- [What to do]: Nothing but a number is expected: the count of lines in the data below that include "types".

- [Source material]:
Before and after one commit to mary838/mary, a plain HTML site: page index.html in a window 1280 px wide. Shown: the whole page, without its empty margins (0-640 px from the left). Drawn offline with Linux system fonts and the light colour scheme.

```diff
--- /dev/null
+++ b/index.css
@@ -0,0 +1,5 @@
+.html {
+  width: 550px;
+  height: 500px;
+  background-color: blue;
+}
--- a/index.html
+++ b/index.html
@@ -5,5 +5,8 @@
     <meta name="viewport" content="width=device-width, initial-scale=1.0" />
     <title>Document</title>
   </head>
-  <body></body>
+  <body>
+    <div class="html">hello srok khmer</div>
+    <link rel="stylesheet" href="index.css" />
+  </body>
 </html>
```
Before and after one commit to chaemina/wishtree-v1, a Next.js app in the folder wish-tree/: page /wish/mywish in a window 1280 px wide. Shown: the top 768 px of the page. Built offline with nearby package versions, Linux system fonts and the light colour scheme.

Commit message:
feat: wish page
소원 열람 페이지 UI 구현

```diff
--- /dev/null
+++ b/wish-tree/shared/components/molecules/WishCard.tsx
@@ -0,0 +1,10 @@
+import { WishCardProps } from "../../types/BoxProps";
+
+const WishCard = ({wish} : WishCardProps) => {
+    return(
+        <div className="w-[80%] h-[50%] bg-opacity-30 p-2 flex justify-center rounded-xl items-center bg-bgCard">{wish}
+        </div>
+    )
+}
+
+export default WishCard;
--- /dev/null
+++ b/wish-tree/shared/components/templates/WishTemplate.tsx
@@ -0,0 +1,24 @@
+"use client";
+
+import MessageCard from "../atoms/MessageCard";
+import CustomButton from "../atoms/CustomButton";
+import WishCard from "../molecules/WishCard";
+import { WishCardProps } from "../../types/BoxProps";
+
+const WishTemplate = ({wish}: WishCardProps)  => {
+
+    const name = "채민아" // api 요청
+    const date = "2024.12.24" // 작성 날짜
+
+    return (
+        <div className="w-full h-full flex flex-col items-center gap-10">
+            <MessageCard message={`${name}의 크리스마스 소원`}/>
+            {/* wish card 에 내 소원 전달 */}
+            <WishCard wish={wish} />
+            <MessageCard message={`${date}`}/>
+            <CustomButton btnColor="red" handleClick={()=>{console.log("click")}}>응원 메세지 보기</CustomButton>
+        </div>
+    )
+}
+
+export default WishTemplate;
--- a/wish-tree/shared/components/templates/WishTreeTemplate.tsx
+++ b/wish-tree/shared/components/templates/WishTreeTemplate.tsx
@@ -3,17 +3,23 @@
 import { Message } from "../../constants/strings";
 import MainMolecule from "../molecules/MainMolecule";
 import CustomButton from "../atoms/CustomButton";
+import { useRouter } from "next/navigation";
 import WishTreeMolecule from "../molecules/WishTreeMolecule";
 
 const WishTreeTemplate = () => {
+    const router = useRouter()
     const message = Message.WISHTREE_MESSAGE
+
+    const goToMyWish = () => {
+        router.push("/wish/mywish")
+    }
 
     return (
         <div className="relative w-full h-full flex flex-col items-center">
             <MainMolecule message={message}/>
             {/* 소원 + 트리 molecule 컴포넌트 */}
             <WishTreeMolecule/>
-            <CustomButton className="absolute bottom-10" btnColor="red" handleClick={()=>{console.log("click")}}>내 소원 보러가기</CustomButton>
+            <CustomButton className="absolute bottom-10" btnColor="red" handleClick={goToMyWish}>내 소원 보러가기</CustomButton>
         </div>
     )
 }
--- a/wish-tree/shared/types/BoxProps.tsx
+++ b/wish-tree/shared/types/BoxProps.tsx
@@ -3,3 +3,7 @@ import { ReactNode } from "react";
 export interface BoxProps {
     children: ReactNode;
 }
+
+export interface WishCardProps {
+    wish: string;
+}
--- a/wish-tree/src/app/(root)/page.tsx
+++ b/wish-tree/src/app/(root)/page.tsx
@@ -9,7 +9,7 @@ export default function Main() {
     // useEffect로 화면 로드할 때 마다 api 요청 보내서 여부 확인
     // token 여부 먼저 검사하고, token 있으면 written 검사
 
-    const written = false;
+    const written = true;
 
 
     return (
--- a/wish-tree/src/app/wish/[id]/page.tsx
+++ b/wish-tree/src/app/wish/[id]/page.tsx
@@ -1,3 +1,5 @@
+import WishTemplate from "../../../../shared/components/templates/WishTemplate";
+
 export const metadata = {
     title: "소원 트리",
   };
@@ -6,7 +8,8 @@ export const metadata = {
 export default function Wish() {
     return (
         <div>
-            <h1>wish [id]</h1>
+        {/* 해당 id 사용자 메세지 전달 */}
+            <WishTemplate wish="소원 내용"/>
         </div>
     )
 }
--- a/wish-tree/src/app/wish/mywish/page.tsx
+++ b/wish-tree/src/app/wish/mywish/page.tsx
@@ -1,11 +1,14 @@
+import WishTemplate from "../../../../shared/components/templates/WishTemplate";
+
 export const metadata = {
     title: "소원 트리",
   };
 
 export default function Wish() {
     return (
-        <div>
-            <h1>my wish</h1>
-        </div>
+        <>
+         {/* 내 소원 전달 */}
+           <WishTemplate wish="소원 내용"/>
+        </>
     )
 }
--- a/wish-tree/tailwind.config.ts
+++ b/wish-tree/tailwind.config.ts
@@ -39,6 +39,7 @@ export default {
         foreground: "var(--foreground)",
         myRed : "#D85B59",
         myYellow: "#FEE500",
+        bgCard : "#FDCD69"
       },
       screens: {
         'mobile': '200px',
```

- [Task solution]: 4